As the culture divides on economic lines, it seems plausible a situation could arise like the one in 2016's Hell or High Water. It has two sides who seem equally justified however inescapable their conflict is, one side fighting against a legal system designed to break them, the other fighting to protect the lives of citizens. It fits perfectly the tone of a western, especially one of the best from the late 50s and 60s, where you find yourself liking both sides. Hell or High Water makes some choices in creating supporting characters I disliked but mainly it’s a good film about people trying to live in a slightly dreamlike version of Texas.
Chris Pine and Ben Foster play brothers who are robbing branches of the Texas Midlands Bank—only the Texas Midlands Bank. It turns out they have good reason to want vengeance against this particular bank but even before this is revealed people instinctively sympathise with them, like a waitress who accepts a wad of bills as a tip from Pine’s character. When a ranger, played by Jeff Bridges, wants to take the money as evidence, she becomes immediately angry, explaining this money can help make sure there’s still a roof over her child’s head.
The interaction reflects an instinctive distrust between the working class and symbols of institutional authority despite the fact that Bridges of course seems pretty down to earth. In the hands of most other actors, his character would have been one of the weakest parts of the film.
Like Clint Eastwood in Gran Torino, Bridges’ Marcus Hamilton is one of those old white men characters who casually says racist things all the time, in this case to his Native American partner Alberto (Gil Birmingham), and it’s supposed to be endearing and plausible. At least this time the target of his insults, Alberto, doesn’t seem to approve of them; still, for something that seems meant to be uncompromisingly realistic, it’s something I’ve never, ever seen in real life. And I’ve been to Texas and Tennessee. No matter how old a guy is, unless he has dementia, he reserves insults, racist or otherwise, for when he wants fight, not for a casual chat while on the job.

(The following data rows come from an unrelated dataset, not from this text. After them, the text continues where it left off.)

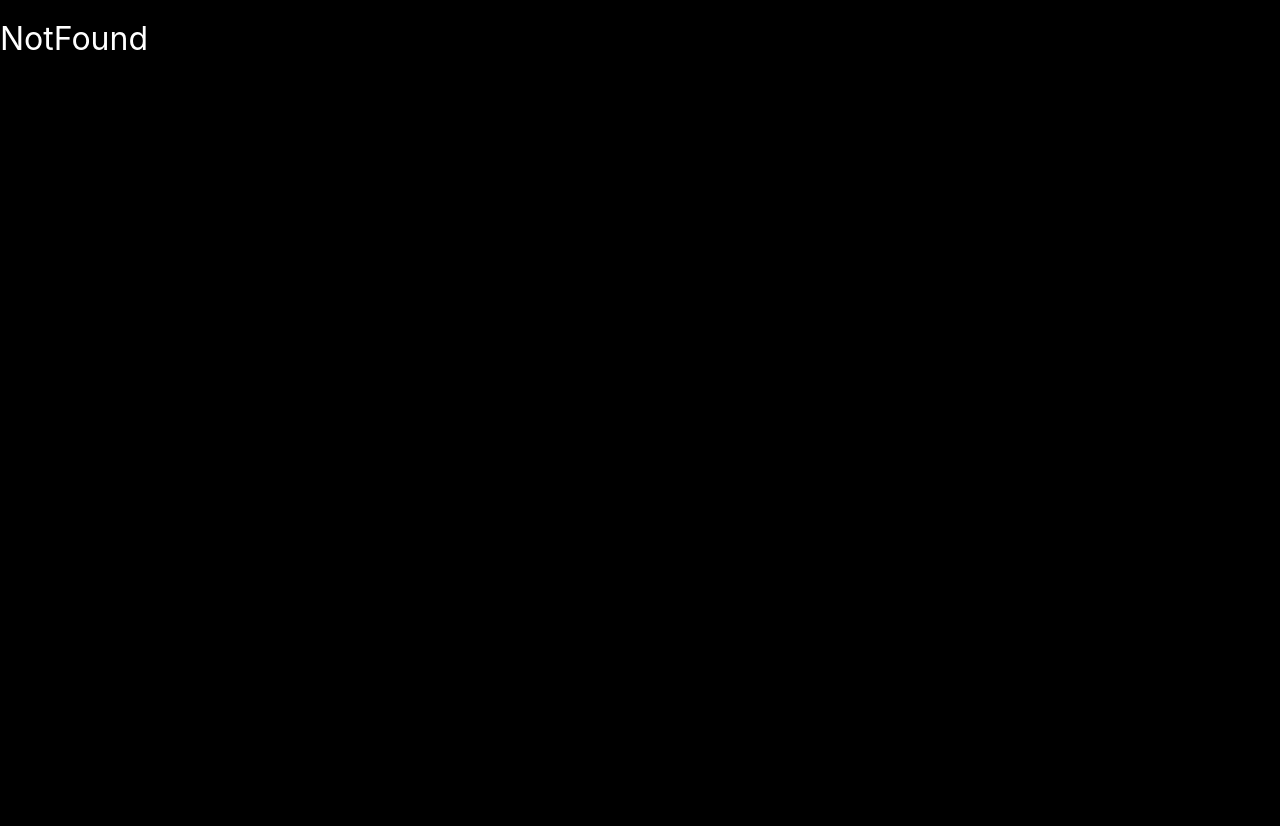
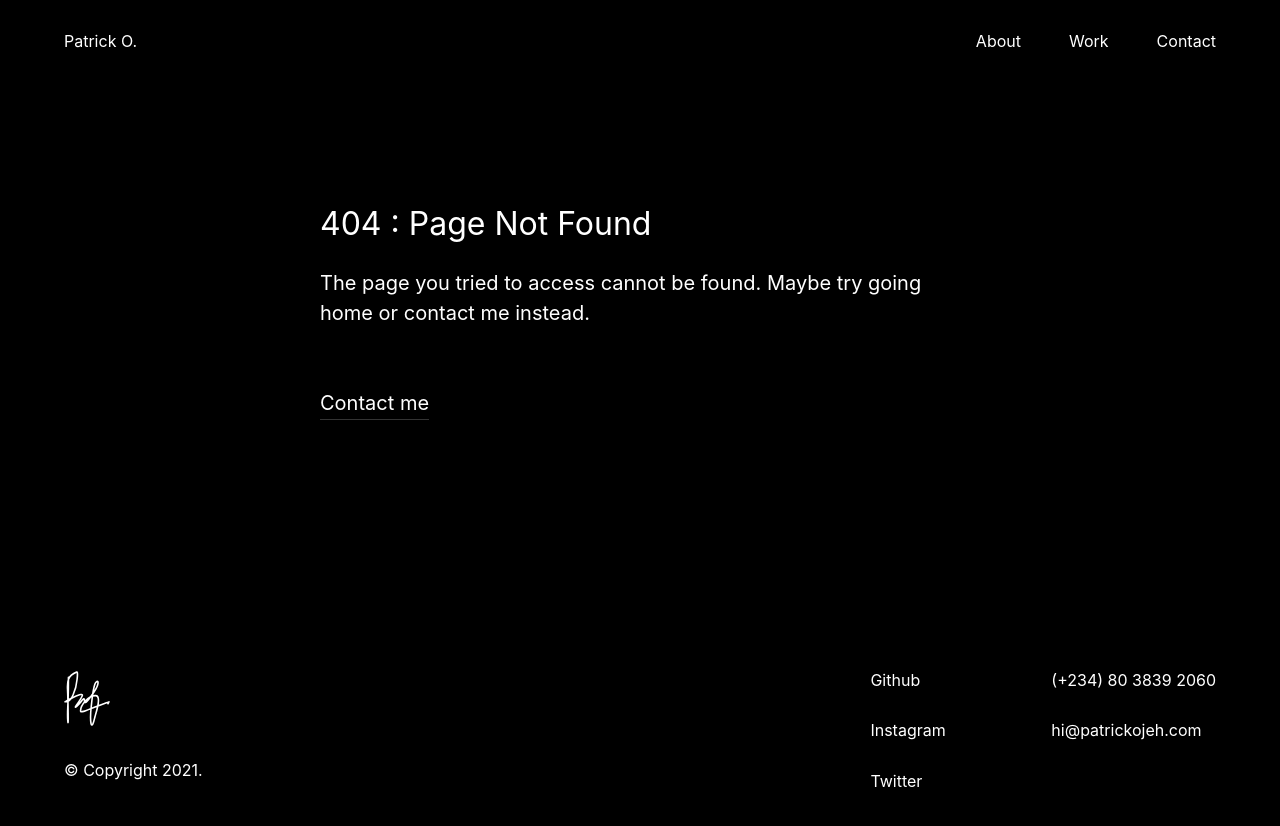
Before and after one commit to patrickojeh/portfolio, a React (Create React App) app: page /cs/1 in a window 1280 px wide. Shown: the top 826 px of the page. Before the commit the page ends 800 px from the top, so only its background shows below. Built offline with nearby package versions, Linux system fonts and the light colour scheme.

Commit message:
added 404

```diff
--- a/src/components/Layout/Header.js
+++ b/src/components/Layout/Header.js
@@ -1,10 +1,12 @@
-import { NavLink } from "react-router-dom";
+import { Link, NavLink } from "react-router-dom";
 
 const Header = () => {
   return <header>
     <div className="mw9 ph5-l ph4-ns ph35 center pt4">
       <div className="flex items-center-ns justify-between-ns flex-row-ns flex-column">
-        <span className="logo">Patrick O.</span>
+        <span className="logo">
+          <Link to="/">Patrick O.</Link>
+        </span>
         <ol className="list pa0 ma0 mt0-ns mt4">
           <li className="fl w-auto pl4-ns">
             <NavLink to="/about">About</NavLink>
--- a/src/pages/Home.js
+++ b/src/pages/Home.js
@@ -1,13 +1,13 @@
-import { Fragment } from "react";
 import Layout from '../components/Layout/Layout';
 import signature from '../svg/signature.svg'
+import { Link } from 'react-router-dom';
 
 const Home = () => {
   return <Layout>
     <div className="mw9 ph5-l ph4-ns ph35 center pt6-l pt5">
       <img src={signature} alt="My signature in svg" className="h-auto-ns h25 mb3" />
       <h1 className="mw8 f2-l f3-m f4 lh-copy pr6-l mb5-l mb4">Hi, I’m Patrick Ojeh. I’m a product designer &amp; part-time developer currently based in Lagos Nigeria. I lead product design at Mobnia where i design & code to solve business problems. I have experience in visual design, prototyping, CSS architecture &amp; React.</h1>
-      <a href="/#" className="f4-ns bb pb1 b--white-20">Contact me</a>
+      <Link to="/contact" className="f4-ns bb pb1 b--white-20">Contact me</Link>
     </div>
   </Layout>
 }
--- a/src/pages/NotFound.js
+++ b/src/pages/NotFound.js
@@ -1,9 +1,16 @@
-import { Fragment } from "react";
+import Layout from "../components/Layout/Layout";
+import { Link } from 'react-router-dom';
 
 const NotFound = () => {
-  return <Fragment>
-    <h1>NotFound</h1>
-  </Fragment>
+  return <Layout>
+    <div className="mw7 ph5-l ph4-ns ph35 center pt6-l pt5 pb6-l pb4">
+      <h1 className="mw8 f2-l f3-m f4 lh-copy pr6-l mb3-l mb4">
+        404 : Page Not Found
+      </h1>
+      <p className="f4-ns lh-copy mb5-l">The page you tried to access cannot be found. Maybe try going home or contact me instead.</p>
+      <Link to="/contact" className="f4-ns bb pb1 b--white-20">Contact me</Link>
+    </div>
+  </Layout>
 }
 
 export default NotFound;
```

The film has the shadow of the Coen Brothers hanging over it with True Grit and No Country for Old Men apparently being influences and there’s an attempt to create colourful minor characters, something the Coens excel at. Director David Mackenzie and screenwriter Taylor Sheridan, though, don’t have the knack so we get things like an elderly waitress who goes on a rant to explain why she asks her customers what they don’t want. It’s like one of the episodes of Twin Peaks written and directed by people other then David Lynch—filled with conspicuous “look how odd” moments that thoroughly lack the authenticity of their inspiration.
But the film makes up for it by carefully building the relationship between Pine and Foster. The last act of the film is wonderful in its tension between two irreconcilable but sympathetic sides and the final dialogues of the film have the mythic quality of great westerns. The soundtrack by Nick Cave and Warren Ellis is also great. Somehow Nick Cave has become the go-to guy for scoring westerns.